4.) When my falafel finally showed up, they'd only given me one of the two sauces I ordered it with, so I had to go ask for more sauce (I know that's a dumb Yelp-y complaint, but considering everything else, I had to add it to the list!)
5.) When I picked up the pita to take my first bite, it completely fell apart. Not even close to structurally stable. I ate it all with a fork.
6.) Eventually, I ate it. And here's the rub: It was quite good. I did the "traffic light" special, with three different kinds of falafel: Regular, Indian spiced, and beet. The Indian tasted a little odd, but I blame my own immature Indian palette. The regular, and the beet in particular, were quite good.

So that was my trip to Foxy Falafel. Maddeningly frustrating, and I was having a bad day to begin with. I might go back eventually, but for now I might just need to keep my distance.

05.22.2015 - by Steve
Busters - South Minneapolis
Jalepeno burger
I finally got back to the "new" Busters, and I'm proud to report their food is no longer dripping with grease! In fact they've done a 180 and just served me the driest burger on the driest bun I've ever had the pleasure of sad-eating.

05.10.2015 - by Steve
Nighthawks - South Minneapolis
French dip sandwich, chocolate pie
(Post redacted. Me and Nighthawks need to hug it out.)
05.09.2015 - by Steve
Peppers & Fries - South Minneapolis
Pork burrito
Peppers & Fries gets a pass in my book because they have TVs that play sports and they serve burritos. This is a surprisingly rare combination. Beyond that, they need to get their burrito act together. It looks great at first, doesn't it? And the first bite is even okay. But once you dig in, you run into some classic burrito problems: Too many beans, unmelted cheese, not terribly flavorful. The pulled pork tasted almost like really thick chili. Which isn't bad necessarily, just kind of underwhelming in a burrito. The worst part though: No salsa! There's not hot sauce or salsa to be found in this place! It's called "Peppers & Fries!" I have plenty of fries, but where are the peppers? Such an odd and unforgivable oversight. Hugely underwhelming and disappointing. But goddammit they have sports on TV.
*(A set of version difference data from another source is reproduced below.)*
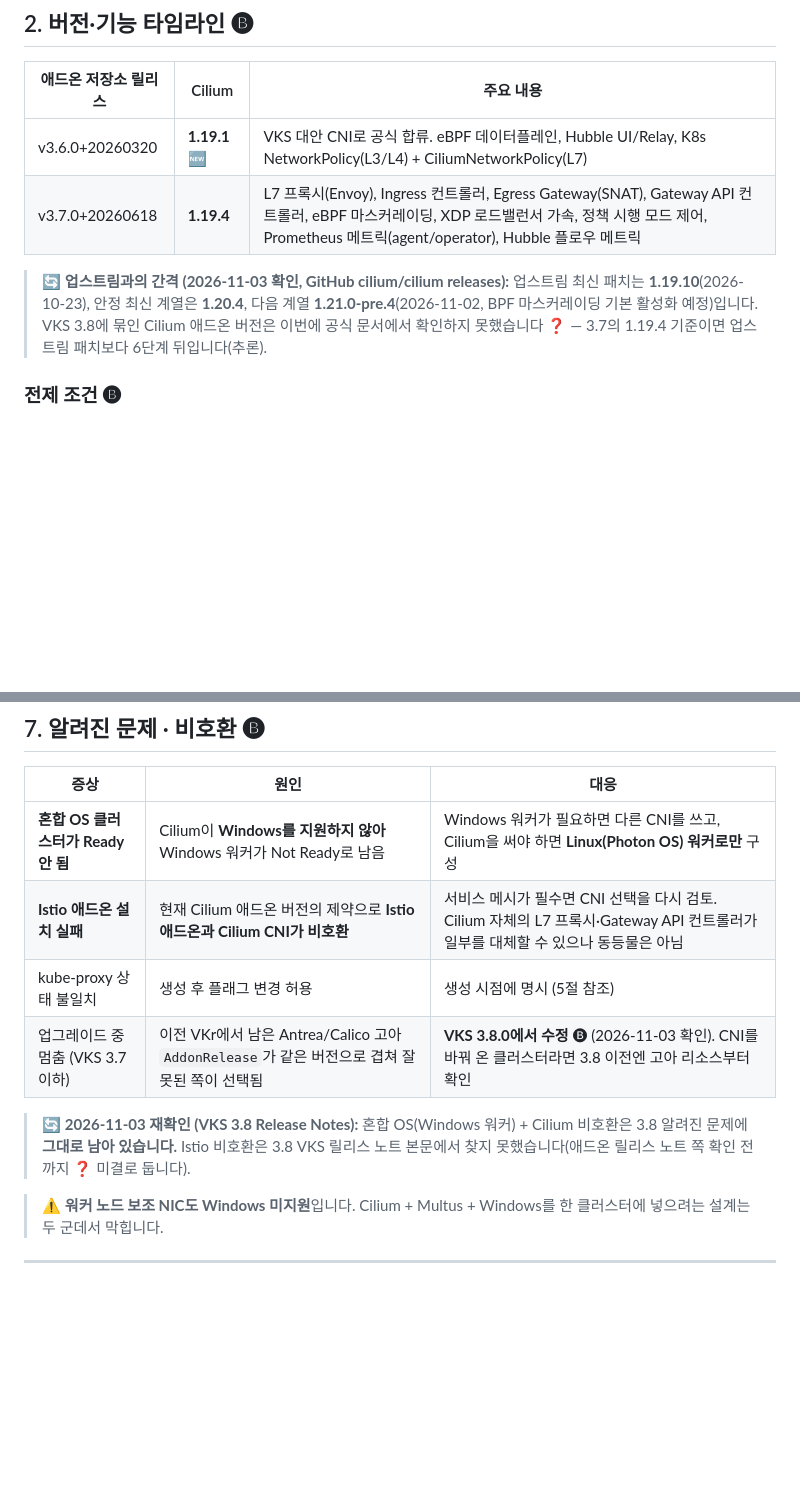
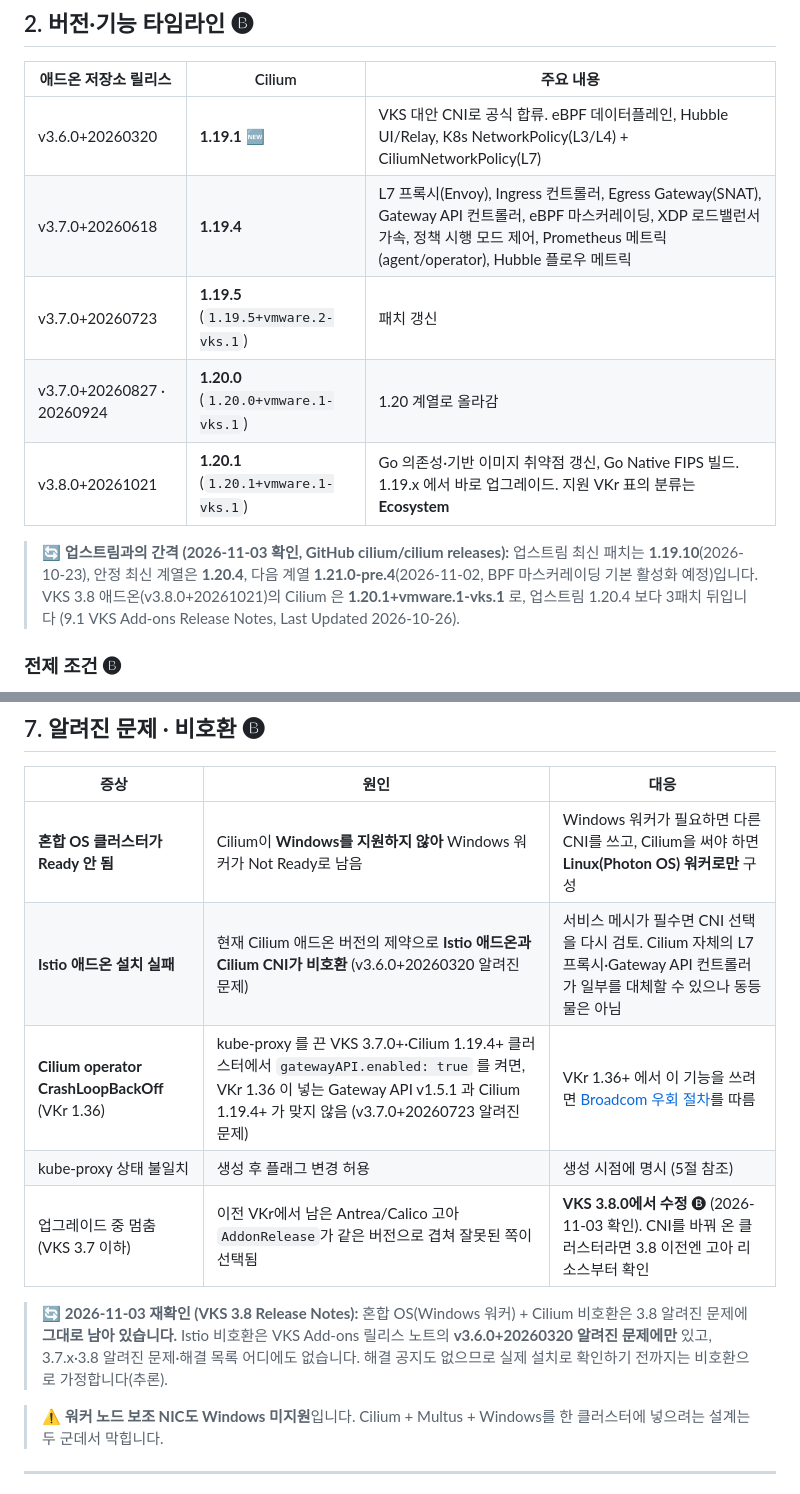
Before and after one commit to kjin17/vks-study, a Markdown page: VKS_Cilium_CNI_KR.md, 2 parts joined by grey strips. GitHub-like rendering; blank space fills up the shorter version.

Commit message:
docs: VKS 3.8 애드온 Cilium 판과 Istio 비호환 ❓ 정리, operator CLBO 알려진 문제 추가 (#4)
9.1 VKS Add-ons Release Notes(2026-10-26) 기준:
- 2절 판 표에 3.7.0+20260723(1.19.5)·0827/0924(1.20.0)·3.8.0+20261021(1.20.1) 추가,
  업스트림 간격 ❓ 를 「1.20.1, 1.20.4 보다 3패치 뒤」로 정정
- 7절 Istio 비호환 ❓ 를 「3.6.0+20260320 알려진 문제에만 있고 해결 공지 없음」으로 정리
- 7절에 kube-proxy 비활성 + gatewayAPI.enabled + VKr 1.36 operator CLBO 행 추가

Co-authored-by: kjin17 <kjin17@users.noreply.github.com>

```diff
--- a/VKS_Cilium_CNI_KR.md
+++ b/VKS_Cilium_CNI_KR.md
@@ -43,8 +43,11 @@ VKS의 전략적 기본 CNI는 여전히 **Antrea**입니다. Calico가 함께
 |---|---|---|
 | v3.6.0+20260320 | **1.19.1** 🆕 | VKS 대안 CNI로 공식 합류. eBPF 데이터플레인, Hubble UI/Relay, K8s NetworkPolicy(L3/L4) + CiliumNetworkPolicy(L7) |
 | v3.7.0+20260618 | **1.19.4** | L7 프록시(Envoy), Ingress 컨트롤러, Egress Gateway(SNAT), Gateway API 컨트롤러, eBPF 마스커레이딩, XDP 로드밸런서 가속, 정책 시행 모드 제어, Prometheus 메트릭(agent/operator), Hubble 플로우 메트릭 |
+| v3.7.0+20260723 | **1.19.5** (`1.19.5+vmware.2-vks.1`) | 패치 갱신 |
+| v3.7.0+20260827 · 20260924 | **1.20.0** (`1.20.0+vmware.1-vks.1`) | 1.20 계열로 올라감 |
+| v3.8.0+20261021 | **1.20.1** (`1.20.1+vmware.1-vks.1`) | Go 의존성·기반 이미지 취약점 갱신, Go Native FIPS 빌드. 1.19.x 에서 바로 업그레이드. 지원 VKr 표의 분류는 **Ecosystem** |
 
-> 🔄 **업스트림과의 간격 (2026-11-03 확인, GitHub cilium/cilium releases):** 업스트림 최신 패치는 **1.19.10**(2026-10-23), 안정 최신 계열은 **1.20.4**, 다음 계열 **1.21.0-pre.4**(2026-11-02, BPF 마스커레이딩 기본 활성화 예정)입니다. VKS 3.8에 묶인 Cilium 애드온 버전은 이번에 공식 문서에서 확인하지 못했습니다 ❓ — 3.7의 1.19.4 기준이면 업스트림 패치보다 6단계 뒤입니다(추론).
+> 🔄 **업스트림과의 간격 (2026-11-03 확인, GitHub cilium/cilium releases):** 업스트림 최신 패치는 **1.19.10**(2026-10-23), 안정 최신 계열은 **1.20.4**, 다음 계열 **1.21.0-pre.4**(2026-11-02, BPF 마스커레이딩 기본 활성화 예정)입니다. VKS 3.8 애드온(v3.8.0+20261021)의 Cilium 은 **1.20.1+vmware.1-vks.1** 로, 업스트림 1.20.4 보다 3패치 뒤입니다 (9.1 VKS Add-ons Release Notes, Last Updated 2026-10-26).
 
 ### 전제 조건 🅑
 
@@ -342,11 +345,12 @@ kubectl -n kube-system exec ds/cilium -- cilium-dbg status | grep -i kubeproxy
 | 증상 | 원인 | 대응 |
 |---|---|---|
 | **혼합 OS 클러스터가 Ready 안 됨** | Cilium이 **Windows를 지원하지 않아** Windows 워커가 Not Ready로 남음 | Windows 워커가 필요하면 다른 CNI를 쓰고, Cilium을 써야 하면 **Linux(Photon OS) 워커로만** 구성 |
-| **Istio 애드온 설치 실패** | 현재 Cilium 애드온 버전의 제약으로 **Istio 애드온과 Cilium CNI가 비호환** | 서비스 메시가 필수면 CNI 선택을 다시 검토. Cilium 자체의 L7 프록시·Gateway API 컨트롤러가 일부를 대체할 수 있으나 동등물은 아님 |
+| **Istio 애드온 설치 실패** | 현재 Cilium 애드온 버전의 제약으로 **Istio 애드온과 Cilium CNI가 비호환** (v3.6.0+20260320 알려진 문제) | 서비스 메시가 필수면 CNI 선택을 다시 검토. Cilium 자체의 L7 프록시·Gateway API 컨트롤러가 일부를 대체할 수 있으나 동등물은 아님 |
+| **Cilium operator CrashLoopBackOff** (VKr 1.36) | kube-proxy 를 끈 VKS 3.7.0+·Cilium 1.19.4+ 클러스터에서 `gatewayAPI.enabled: true` 를 켜면, VKr 1.36 이 넣는 Gateway API v1.5.1 과 Cilium 1.19.4+ 가 맞지 않음 (v3.7.0+20260723 알려진 문제) | VKr 1.36+ 에서 이 기능을 쓰려면 [Broadcom 우회 절차](https://techdocs.broadcom.com/us/en/vmware-cis/vcf/vcf-consumption/latest/managing-vsphere-kuberenetes-service-clusters-and-workloads/provisioning-tkg-service-clusters/create-a--cluster-using-the-cilium-cni-addon-package-for-vks/cilium-37.html)를 따름 |
 | kube-proxy 상태 불일치 | 생성 후 플래그 변경 허용 | 생성 시점에 명시 (5절 참조) |
 | 업그레이드 중 멈춤 (VKS 3.7 이하) | 이전 VKr에서 남은 Antrea/Calico 고아 `AddonRelease`가 같은 버전으로 겹쳐 잘못된 쪽이 선택됨 | **VKS 3.8.0에서 수정** 🅑 (2026-11-03 확인). CNI를 바꿔 온 클러스터라면 3.8 이전엔 고아 리소스부터 확인 |
 
-> 🔄 **2026-11-03 재확인 (VKS 3.8 Release Notes):** 혼합 OS(Windows 워커) + Cilium 비호환은 3.8 알려진 문제에 **그대로 남아 있습니다.** Istio 비호환은 3.8 VKS 릴리스 노트 본문에서 찾지 못했습니다(애드온 릴리스 노트 쪽 확인 전까지 ❓ 미결로 둡니다).
+> 🔄 **2026-11-03 재확인 (VKS 3.8 Release Notes):** 혼합 OS(Windows 워커) + Cilium 비호환은 3.8 알려진 문제에 **그대로 남아 있습니다.** Istio 비호환은 VKS Add-ons 릴리스 노트의 **v3.6.0+20260320 알려진 문제에만** 있고, 3.7.x·3.8 알려진 문제·해결 목록 어디에도 없습니다. 해결 공지도 없으므로 실제 설치로 확인하기 전까지는 비호환으로 가정합니다(추론).
 
 > ⚠️ **워커 노드 보조 NIC도 Windows 미지원**입니다. Cilium + Multus + Windows를 한 클러스터에 넣으려는 설계는 두 군데서 막힙니다.
 
```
05.09.2015 - by Steve
Ngon Bistro - St. Paul
Beef pho
My pithy (and apt!) description of Ngon Bistro is that it's the Craftsman if the Craftsman was a Vietnamese restaurant. I really mean that in the best way possible. It's a "high end" Vietnamese-French "fusion" restaurant, though I put both of those terms in scare quotes very purposefully. It's high end only in that it's a nicer space than most hole-in-the-wall Vietnamese joints, and you could pay a few dozen bucks for your meal if you chose to do so. And it's fusion only in that they serve a combination of Vietnamese and French food, even though Vietnam does have a history of French occupation, so really French food is already a part of some Vietnamese cuisine. But like the Craftsman, there's something very unfussy about the place; it's not trying to be cool, there's no pretense. It's just quality all around. I had the beef sirloin pho. It was some of the better pho I've had anywhere, although there was nothing particularly remarkable about it. I also had a fried rabbit dumpling, which did have a French influence in its creamy (buttery?) curry sauce. I couldn't get what I really wanted from the menu, because they've apparently been swamped on weekends lately thanks to some positive press. Good for them. Seriously.